ntain ― a peer-to-peer file sharing site


My first try at building a peer-to-peer application based on Beaker Browser ― a retrospection.

This entry was written one year after the events, as it's a very important period and I missed it from my timeline.

One night I've found many #rotonde tweets with beautiful 64 characters long URL-ish texts in my feed. A few minutes later I've found out that it's a little, "underground" social-network. It was peer-to-peer, something I've been interested in for a while, so I've downloaded Beaker Browser in an instant and made my profile. It was a slightly abstract way of joining a social-network, love at first sight.

And then there were features to build, bugs to fix ― so I've cloned the repo on GitHub and started contributing. They weren't important, core features, just little "fine-tunes", but they made me feel happy and curious.

It was the time just before the rise of the peer-to-peer web, there were only a few applications and personal sites started to appear on the dat:// protocol.

Somehow I've hacked together a little site, using the DatArchive API that lets you share files easily and beautifully.

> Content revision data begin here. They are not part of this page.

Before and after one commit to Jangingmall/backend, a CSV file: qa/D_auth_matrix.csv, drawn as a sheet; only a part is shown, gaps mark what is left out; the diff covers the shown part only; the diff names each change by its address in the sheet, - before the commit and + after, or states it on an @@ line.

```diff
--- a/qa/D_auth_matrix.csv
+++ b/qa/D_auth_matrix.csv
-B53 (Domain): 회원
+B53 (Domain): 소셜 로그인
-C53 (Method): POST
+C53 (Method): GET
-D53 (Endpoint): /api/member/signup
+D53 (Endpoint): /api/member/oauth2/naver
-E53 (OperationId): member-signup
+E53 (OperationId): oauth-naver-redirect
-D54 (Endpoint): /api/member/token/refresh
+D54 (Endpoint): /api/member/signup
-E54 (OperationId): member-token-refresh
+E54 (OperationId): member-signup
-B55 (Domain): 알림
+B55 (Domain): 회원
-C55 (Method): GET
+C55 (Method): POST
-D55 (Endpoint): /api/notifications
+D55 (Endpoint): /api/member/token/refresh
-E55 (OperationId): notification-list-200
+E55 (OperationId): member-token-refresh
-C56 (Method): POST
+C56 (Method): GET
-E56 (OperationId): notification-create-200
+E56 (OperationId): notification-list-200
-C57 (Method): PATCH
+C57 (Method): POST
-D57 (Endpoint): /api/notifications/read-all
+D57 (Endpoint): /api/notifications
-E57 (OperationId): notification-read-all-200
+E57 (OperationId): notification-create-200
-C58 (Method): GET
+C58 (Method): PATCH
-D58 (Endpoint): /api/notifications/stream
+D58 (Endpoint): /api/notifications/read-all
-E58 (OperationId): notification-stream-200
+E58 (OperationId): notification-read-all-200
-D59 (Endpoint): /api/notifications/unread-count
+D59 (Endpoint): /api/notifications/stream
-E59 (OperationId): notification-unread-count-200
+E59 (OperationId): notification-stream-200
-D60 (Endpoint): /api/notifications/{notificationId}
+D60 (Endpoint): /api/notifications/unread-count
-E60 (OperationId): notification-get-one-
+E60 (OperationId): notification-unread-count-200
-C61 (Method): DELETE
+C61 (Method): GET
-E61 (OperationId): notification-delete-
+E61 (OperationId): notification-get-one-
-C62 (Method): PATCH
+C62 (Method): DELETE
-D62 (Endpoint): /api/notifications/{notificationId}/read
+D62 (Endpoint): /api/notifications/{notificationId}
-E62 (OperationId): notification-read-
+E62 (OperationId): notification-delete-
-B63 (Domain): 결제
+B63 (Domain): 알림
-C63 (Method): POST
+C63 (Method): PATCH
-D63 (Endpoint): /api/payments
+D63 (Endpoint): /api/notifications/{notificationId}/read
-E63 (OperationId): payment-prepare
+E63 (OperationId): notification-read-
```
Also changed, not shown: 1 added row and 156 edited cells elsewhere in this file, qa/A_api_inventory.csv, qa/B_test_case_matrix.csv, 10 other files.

Honestly, its design was the reason why I've made it. Basically it's just an interface that renders the content of a directory and an event callback for ondrop that "uploads" the file to the archive. The whole thing made with jQuery.

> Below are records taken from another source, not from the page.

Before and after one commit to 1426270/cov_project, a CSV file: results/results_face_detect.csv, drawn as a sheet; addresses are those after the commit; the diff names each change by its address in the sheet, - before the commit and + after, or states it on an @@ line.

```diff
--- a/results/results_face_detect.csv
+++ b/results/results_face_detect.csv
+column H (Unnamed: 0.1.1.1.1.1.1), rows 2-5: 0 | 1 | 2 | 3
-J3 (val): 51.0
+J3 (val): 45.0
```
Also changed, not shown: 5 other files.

Screenshot of the interface of ntain

But (and this is a very important "but"), it felt like some yet hidden power on the internet. I was there in my room, launching a modern file-sharing application without the need of a server and buying a domain name. Instantly, the feeling of "we're building a new internet, just like in the '90s" rushed through me.

I've shared it on Twitter and people actually liked and used it.

If ntain were a baby, then everything I've made since then for the peer-to-peer web would be its periods of growing up. It had a determinate role to my current life.